[Web page revision data]

=-=-=-=-=

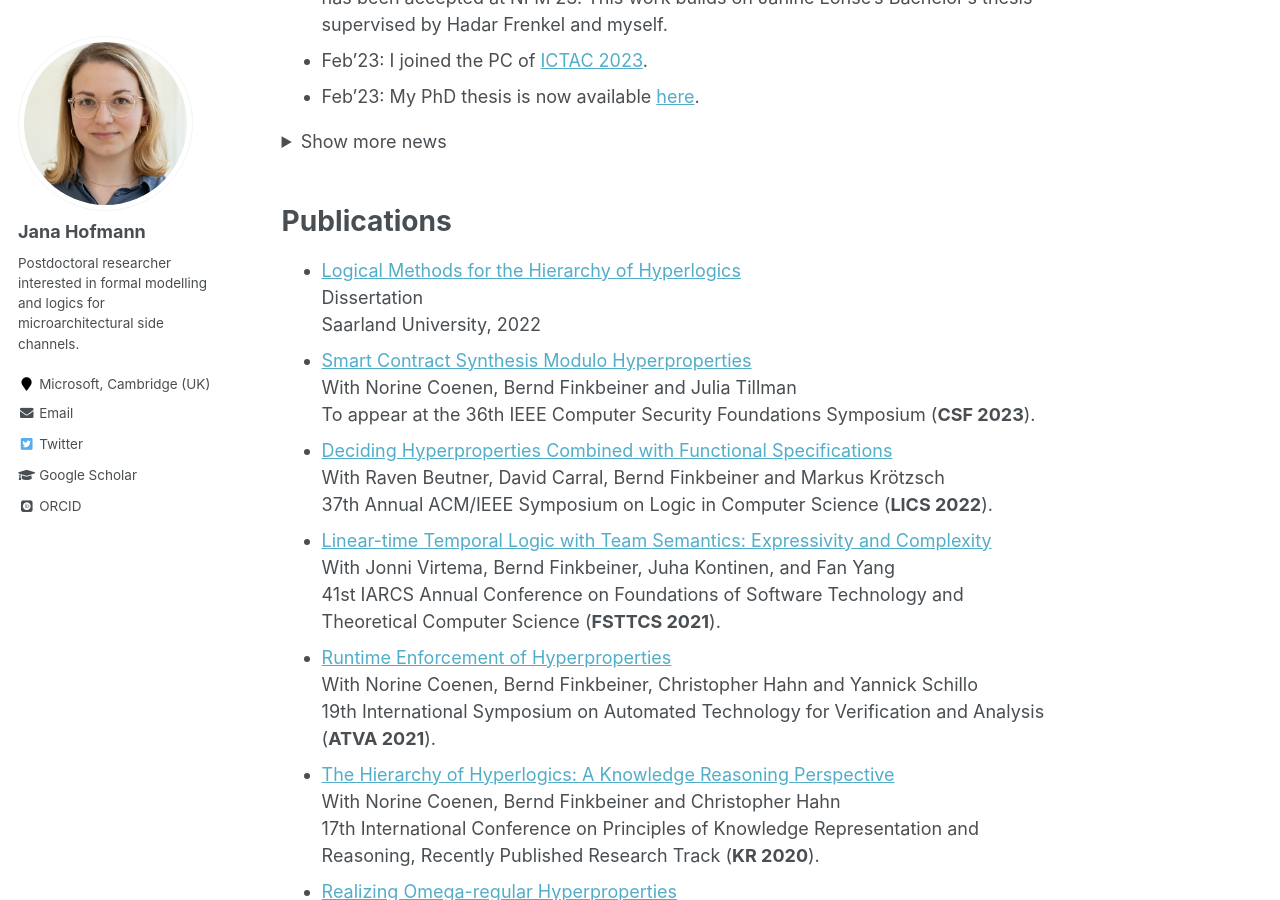
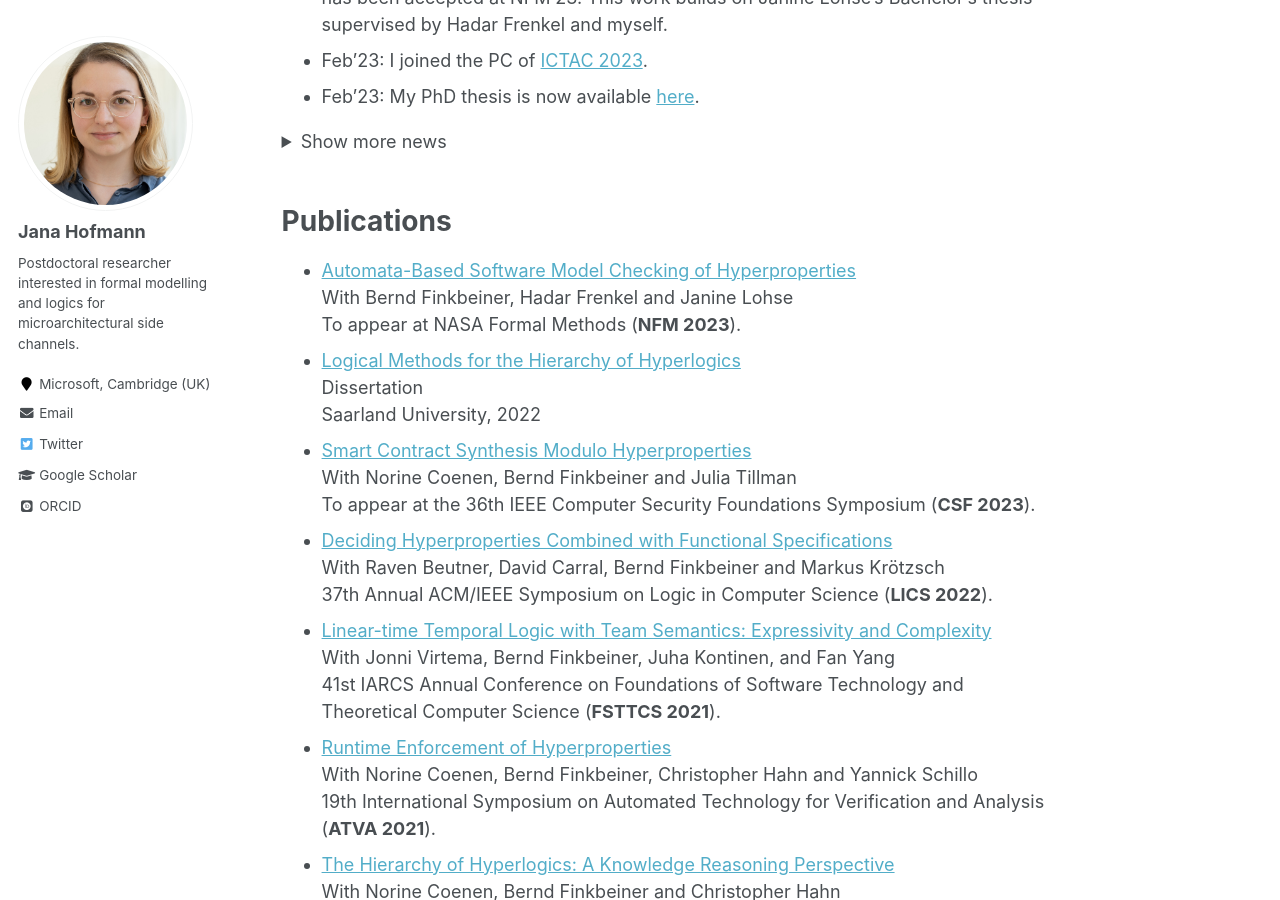
Before and after one commit to janahofmann/janahofmann.github.io, a Jekyll site: the page built from _pages/about.md, in a window 1280 px wide and 900 px high, scrolled down 395 px. Built offline with Jekyll 4.4.1, drawn with Linux system fonts in a browser that asks for light colours; some web fonts are replaced.

Commit message:
nfm 23 paper added

```diff
--- a/_pages/about.md
+++ b/_pages/about.md
@@ -29,6 +29,9 @@ I obtained my PhD from [Saarland University](https://saarland-informatics-campus
 <br>
 
 # Publications
+* [Automata-Based Software Model Checking of Hyperproperties](https://arxiv.org/pdf/2303.14796.pdf)<br>
+  With Bernd Finkbeiner, Hadar Frenkel and Janine Lohse<br>
+  To appear at NASA Formal Methods (**NFM 2023**).
 * [Logical Methods for the Hierarchy of Hyperlogics](https://publikationen.sulb.uni-saarland.de/bitstream/20.500.11880/35154/1/dissertation_jana_hofmann.pdf)<br>
   Dissertation<br>
   Saarland University, 2022
```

=-=-=-=-=

• **WHAT NEEDS TO BE DONE**: Each line in the data that holds the string "from" must be returned.

• **EXERCISE RESULT**:
Before and after one commit to janahofmann/janahofmann.github.io, a Jekyll site: the page built from _pages/about.md, in a window 1280 px wide and 900 px high, scrolled down 395 px. Built offline with Jekyll 4.4.1, drawn with Linux system fonts in a browser that asks for light colours; some web fonts are replaced.
@@ -29,6 +29,9 @@ I obtained my PhD from [Saarland University](https://saarland-informatics-campus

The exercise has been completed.